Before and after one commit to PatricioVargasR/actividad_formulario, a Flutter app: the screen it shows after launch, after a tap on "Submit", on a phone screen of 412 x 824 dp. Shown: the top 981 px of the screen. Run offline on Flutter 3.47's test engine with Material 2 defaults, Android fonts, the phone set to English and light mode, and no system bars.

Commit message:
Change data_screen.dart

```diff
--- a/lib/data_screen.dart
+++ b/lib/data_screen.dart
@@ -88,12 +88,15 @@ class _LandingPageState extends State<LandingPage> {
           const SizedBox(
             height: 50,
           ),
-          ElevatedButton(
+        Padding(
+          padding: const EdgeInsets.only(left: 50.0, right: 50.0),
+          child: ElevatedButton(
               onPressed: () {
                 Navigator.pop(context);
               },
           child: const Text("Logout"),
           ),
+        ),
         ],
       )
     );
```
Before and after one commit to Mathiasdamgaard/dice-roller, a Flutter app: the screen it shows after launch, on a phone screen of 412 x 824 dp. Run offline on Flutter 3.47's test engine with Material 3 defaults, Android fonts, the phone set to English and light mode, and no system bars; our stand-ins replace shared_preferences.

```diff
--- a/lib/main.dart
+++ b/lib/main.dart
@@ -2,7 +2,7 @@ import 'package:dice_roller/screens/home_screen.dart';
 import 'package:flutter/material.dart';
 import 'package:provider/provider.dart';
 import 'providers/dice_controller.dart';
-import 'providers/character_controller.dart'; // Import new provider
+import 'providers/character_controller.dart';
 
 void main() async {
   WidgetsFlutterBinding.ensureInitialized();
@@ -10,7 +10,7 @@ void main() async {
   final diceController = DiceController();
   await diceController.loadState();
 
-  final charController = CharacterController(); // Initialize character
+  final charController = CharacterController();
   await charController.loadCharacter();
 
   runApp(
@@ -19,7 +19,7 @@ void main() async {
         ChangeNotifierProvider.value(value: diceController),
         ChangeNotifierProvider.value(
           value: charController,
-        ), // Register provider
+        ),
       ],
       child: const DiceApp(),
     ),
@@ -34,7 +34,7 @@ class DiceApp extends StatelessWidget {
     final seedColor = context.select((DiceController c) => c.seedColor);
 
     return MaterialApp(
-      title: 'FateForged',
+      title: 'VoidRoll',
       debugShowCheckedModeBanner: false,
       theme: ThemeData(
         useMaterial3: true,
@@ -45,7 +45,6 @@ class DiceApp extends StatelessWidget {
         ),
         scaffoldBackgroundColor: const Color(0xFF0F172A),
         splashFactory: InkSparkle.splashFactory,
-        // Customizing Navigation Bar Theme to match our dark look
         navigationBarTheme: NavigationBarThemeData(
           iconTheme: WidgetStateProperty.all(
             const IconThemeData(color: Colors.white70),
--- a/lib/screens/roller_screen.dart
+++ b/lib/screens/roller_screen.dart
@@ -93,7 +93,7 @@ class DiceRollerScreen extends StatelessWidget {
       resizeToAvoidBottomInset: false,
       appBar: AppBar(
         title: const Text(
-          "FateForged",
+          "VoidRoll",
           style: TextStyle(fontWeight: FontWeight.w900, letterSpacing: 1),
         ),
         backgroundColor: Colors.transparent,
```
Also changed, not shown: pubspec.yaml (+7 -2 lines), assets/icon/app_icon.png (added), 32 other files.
—————
--- Description of the task ---
Using the material, show each line where the string "import" can be found.

--- Your response ---
@@ -2,7 +2,7 @@ import 'package:dice_roller/screens/home_screen.dart';
 import 'package:flutter/material.dart';
 import 'package:provider/provider.dart';
 import 'providers/dice_controller.dart';
-import 'providers/character_controller.dart'; // Import new provider
+import 'providers/character_controller.dart';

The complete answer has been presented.